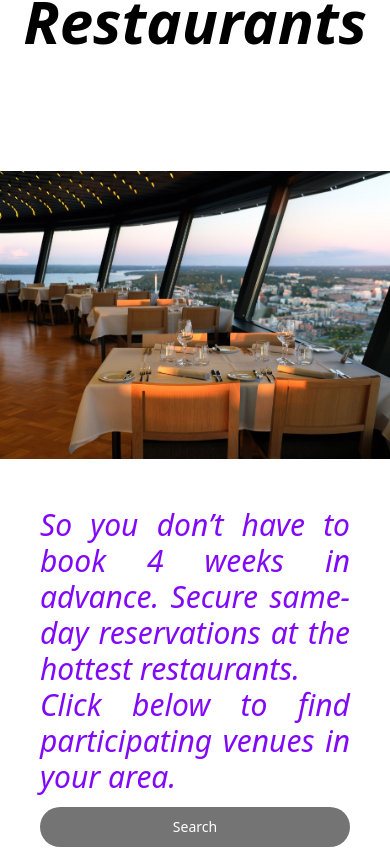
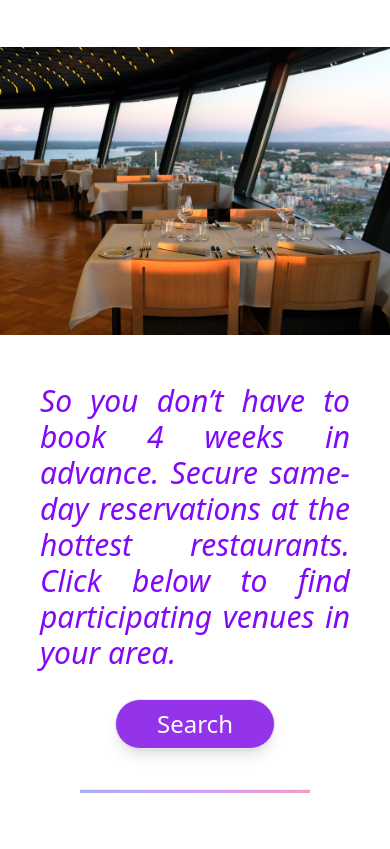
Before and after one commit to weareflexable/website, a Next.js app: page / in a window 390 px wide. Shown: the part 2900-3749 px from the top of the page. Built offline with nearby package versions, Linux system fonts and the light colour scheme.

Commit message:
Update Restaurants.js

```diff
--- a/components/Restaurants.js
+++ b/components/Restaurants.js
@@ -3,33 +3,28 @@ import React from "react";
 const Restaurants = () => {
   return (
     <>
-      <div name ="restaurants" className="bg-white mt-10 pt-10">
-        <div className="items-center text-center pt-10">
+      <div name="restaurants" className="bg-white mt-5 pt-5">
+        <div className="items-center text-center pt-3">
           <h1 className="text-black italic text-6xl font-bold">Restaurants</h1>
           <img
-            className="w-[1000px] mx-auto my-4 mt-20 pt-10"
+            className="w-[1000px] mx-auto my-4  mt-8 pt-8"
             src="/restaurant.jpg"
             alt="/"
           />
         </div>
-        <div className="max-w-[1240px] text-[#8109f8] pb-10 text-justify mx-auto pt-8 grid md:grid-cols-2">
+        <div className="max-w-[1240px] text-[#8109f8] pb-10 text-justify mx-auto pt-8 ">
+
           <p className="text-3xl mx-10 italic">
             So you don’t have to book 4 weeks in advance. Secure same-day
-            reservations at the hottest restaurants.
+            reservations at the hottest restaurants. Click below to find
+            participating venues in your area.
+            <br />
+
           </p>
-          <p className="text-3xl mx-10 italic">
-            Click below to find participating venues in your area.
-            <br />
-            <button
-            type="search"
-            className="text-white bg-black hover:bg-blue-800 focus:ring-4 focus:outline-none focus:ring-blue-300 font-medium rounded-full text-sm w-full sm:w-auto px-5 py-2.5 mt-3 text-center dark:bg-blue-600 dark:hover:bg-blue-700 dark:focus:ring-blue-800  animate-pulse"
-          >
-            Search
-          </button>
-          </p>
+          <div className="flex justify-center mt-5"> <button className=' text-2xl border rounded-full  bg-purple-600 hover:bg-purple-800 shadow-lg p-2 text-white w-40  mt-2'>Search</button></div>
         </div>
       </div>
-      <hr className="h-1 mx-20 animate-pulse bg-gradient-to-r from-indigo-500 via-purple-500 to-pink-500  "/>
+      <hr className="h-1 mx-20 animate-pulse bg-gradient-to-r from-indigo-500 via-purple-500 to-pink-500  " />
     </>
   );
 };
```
################
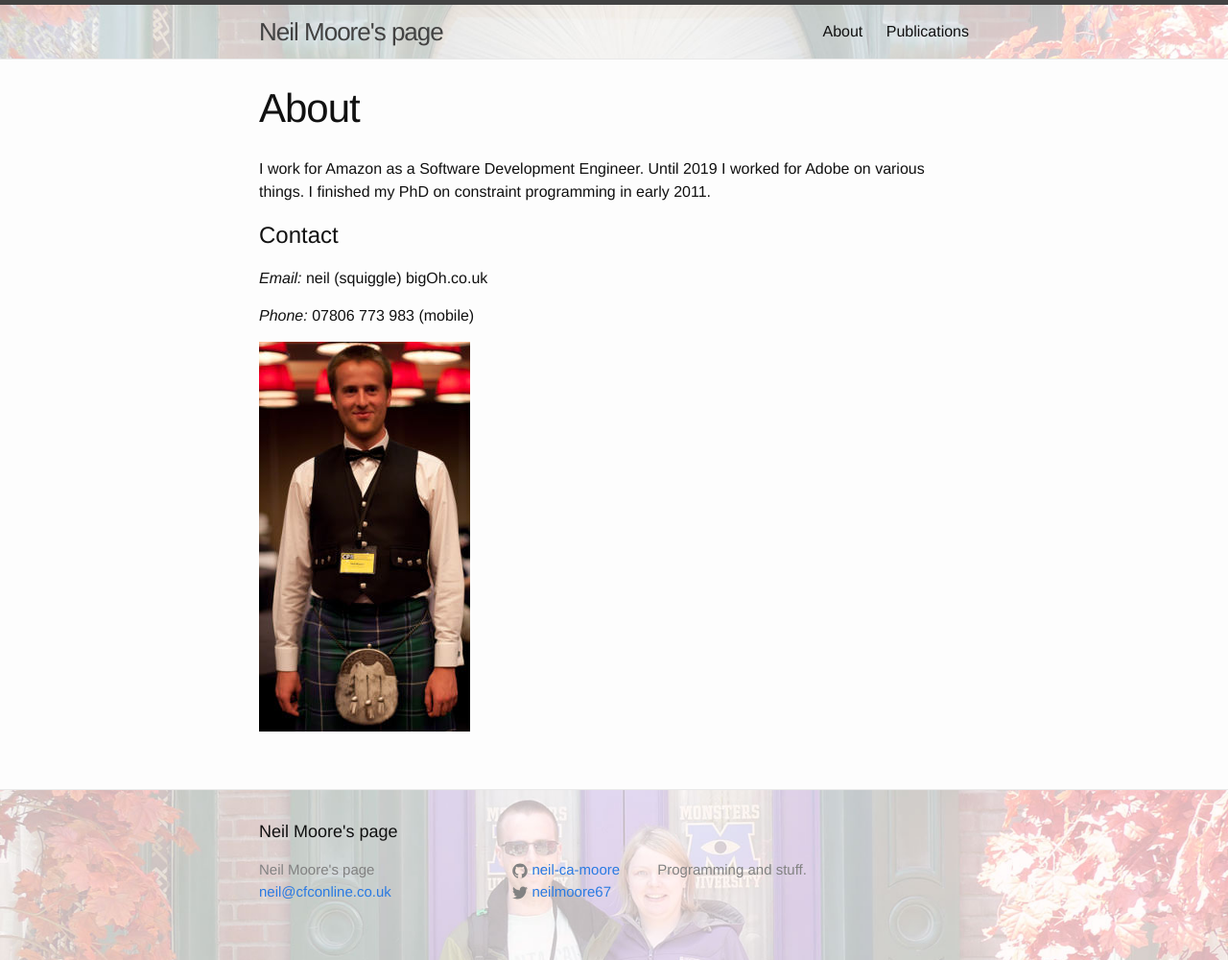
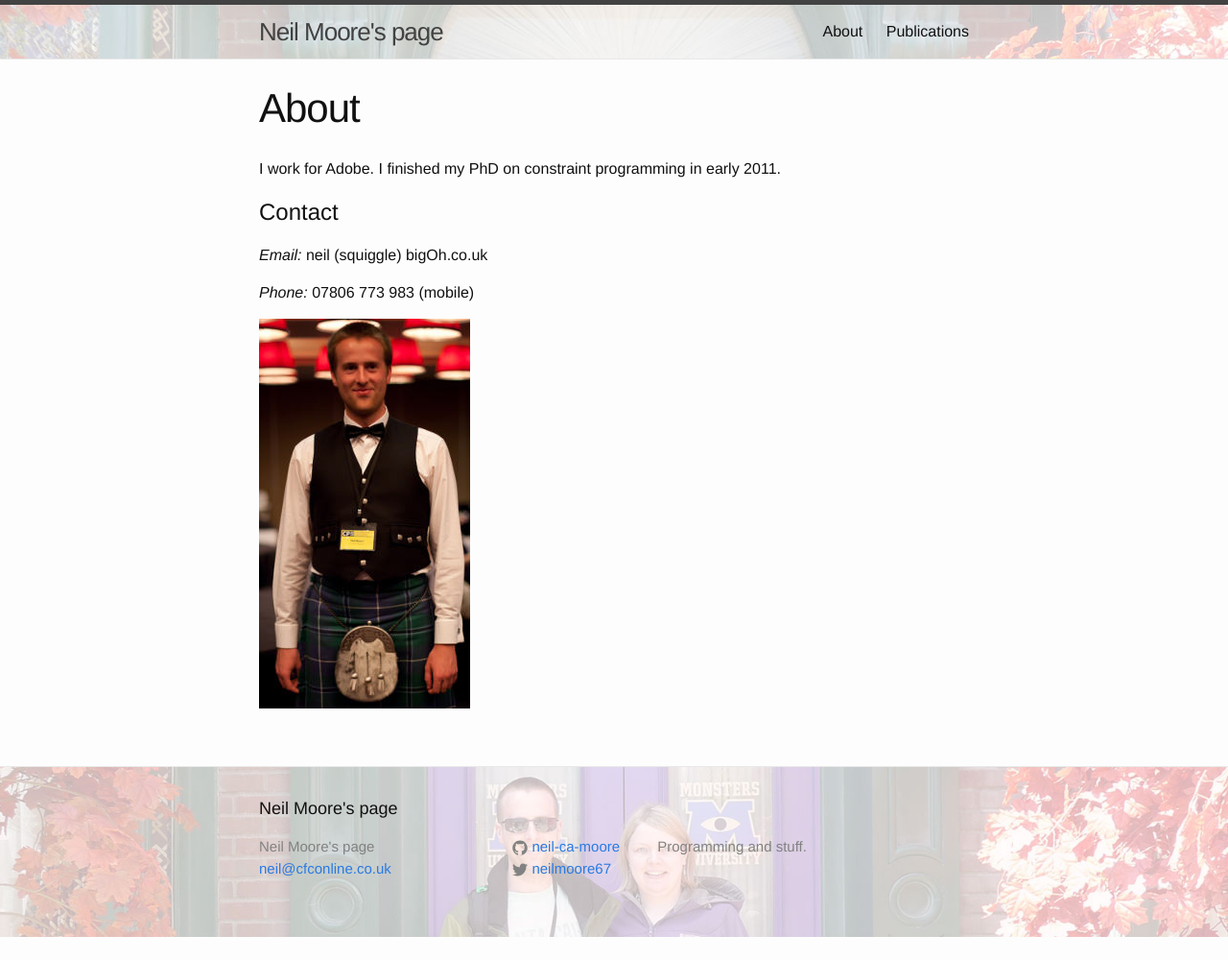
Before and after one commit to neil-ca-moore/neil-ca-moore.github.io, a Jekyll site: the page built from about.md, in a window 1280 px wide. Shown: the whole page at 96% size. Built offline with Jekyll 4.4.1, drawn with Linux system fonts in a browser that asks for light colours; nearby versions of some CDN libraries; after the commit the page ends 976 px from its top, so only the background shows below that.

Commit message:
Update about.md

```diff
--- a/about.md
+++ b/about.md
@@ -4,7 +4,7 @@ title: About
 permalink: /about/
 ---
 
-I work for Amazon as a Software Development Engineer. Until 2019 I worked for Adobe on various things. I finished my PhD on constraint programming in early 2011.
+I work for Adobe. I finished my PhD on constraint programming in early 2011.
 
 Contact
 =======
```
################
The task:
Look through the data above and return each line where the string "italic" occurs.

Response box:
           <h1 className="text-black italic text-6xl font-bold">Restaurants</h1>
           <p className="text-3xl mx-10 italic">
-          <p className="text-3xl mx-10 italic">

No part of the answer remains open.